[[ RECORDS SUPPLIED open ]]

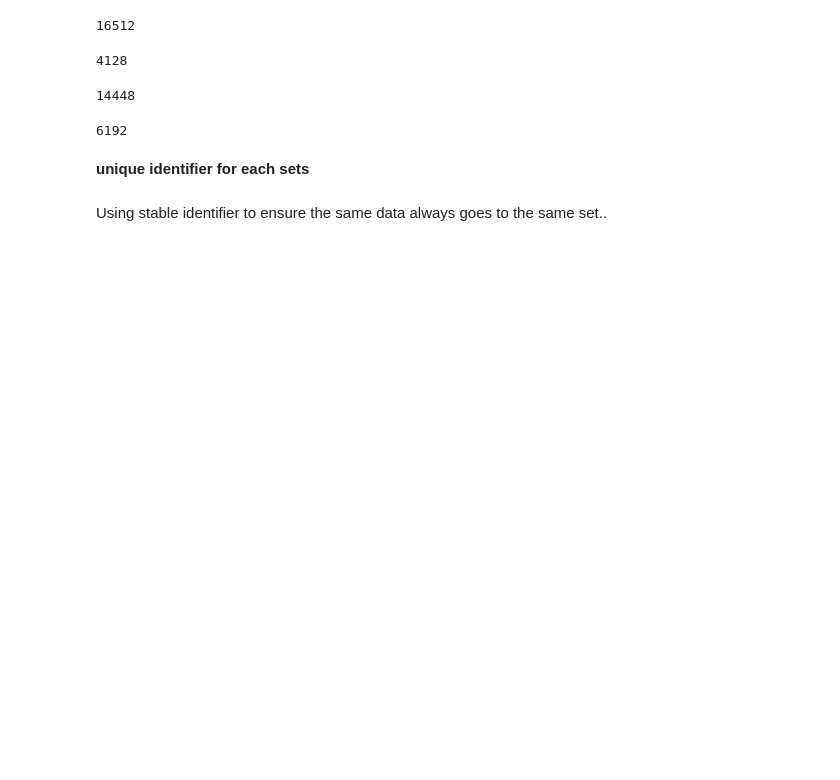
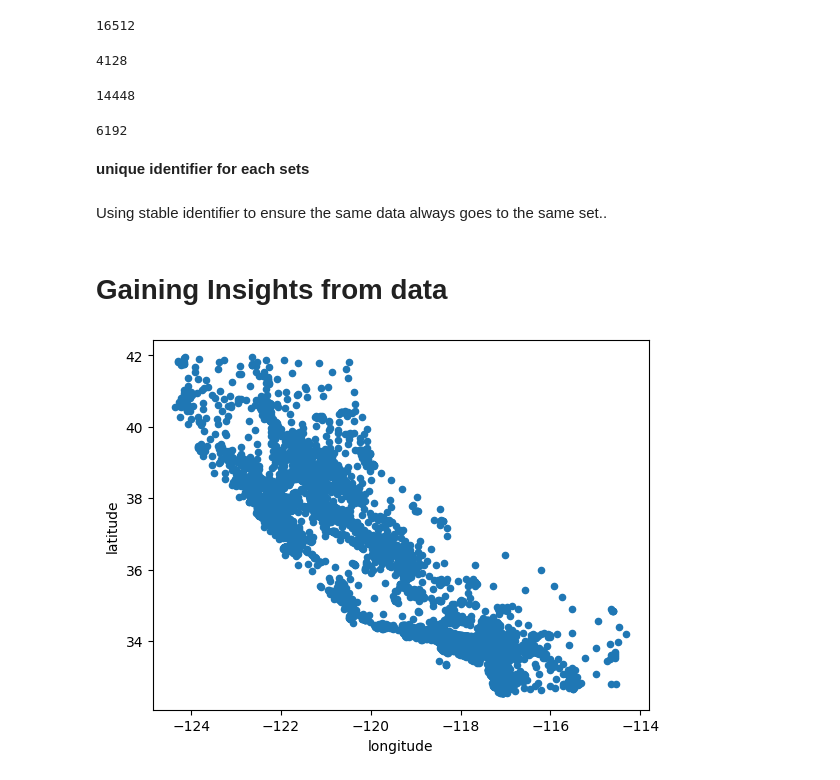
Before and after one commit to Harin22/hands-on-ml-with-scikit-code-and-implementation, a Jupyter notebook: ML_Book_Practice.ipynb, the cells around one changed output. Saved outputs shown, nothing was run; the diff lists cells and outputs as text; code cells hidden in the pictures; blank space fills up the shorter version.

Commit message:
created copies of data for safe manipulation and created scatter plot visualizations for housing data with population size, median house value, and color mapping

```diff
--- a/ML_Book_Practice.ipynb
+++ b/ML_Book_Practice.ipynb
@@ -146,2 +155,16 @@ def split_test_train_by_id(data, test_ratio, id_column):
 # %% [markdown]
 Using stable identifier to ensure the same data always goes to the same set..
+# %% [markdown]
+# Gaining Insights from data
+# %%
+
+#Splitting the data into stratified training and test sets
+strat_train_set, strat_test_set = train_test_split(hd, test_size=0.2, random_state=42)
+
+#creating a copy of training data
+housing = strat_train_set.copy()
+# %%
+housing.plot(kind="scatter", x="longitude", y="latitude")
+plt.show()
+# %% [output]
+[figure, added]
```
Also changed, not shown: parts of 4 cells of this notebook.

[[ RECORDS SUPPLIED closed ]]

_ASSIGNED TASK_: For every line of the material above that contains the word "data", show the line.

_RESPONSE FOR THIS EXERCISE_:
created copies of data for safe manipulation and created scatter plot visualizations for housing data with population size, median house value, and color mapping
@@ -146,2 +155,16 @@ def split_test_train_by_id(data, test_ratio, id_column):
 Using stable identifier to ensure the same data always goes to the same set..
+# Gaining Insights from data
+#Splitting the data into stratified training and test sets
+#creating a copy of training data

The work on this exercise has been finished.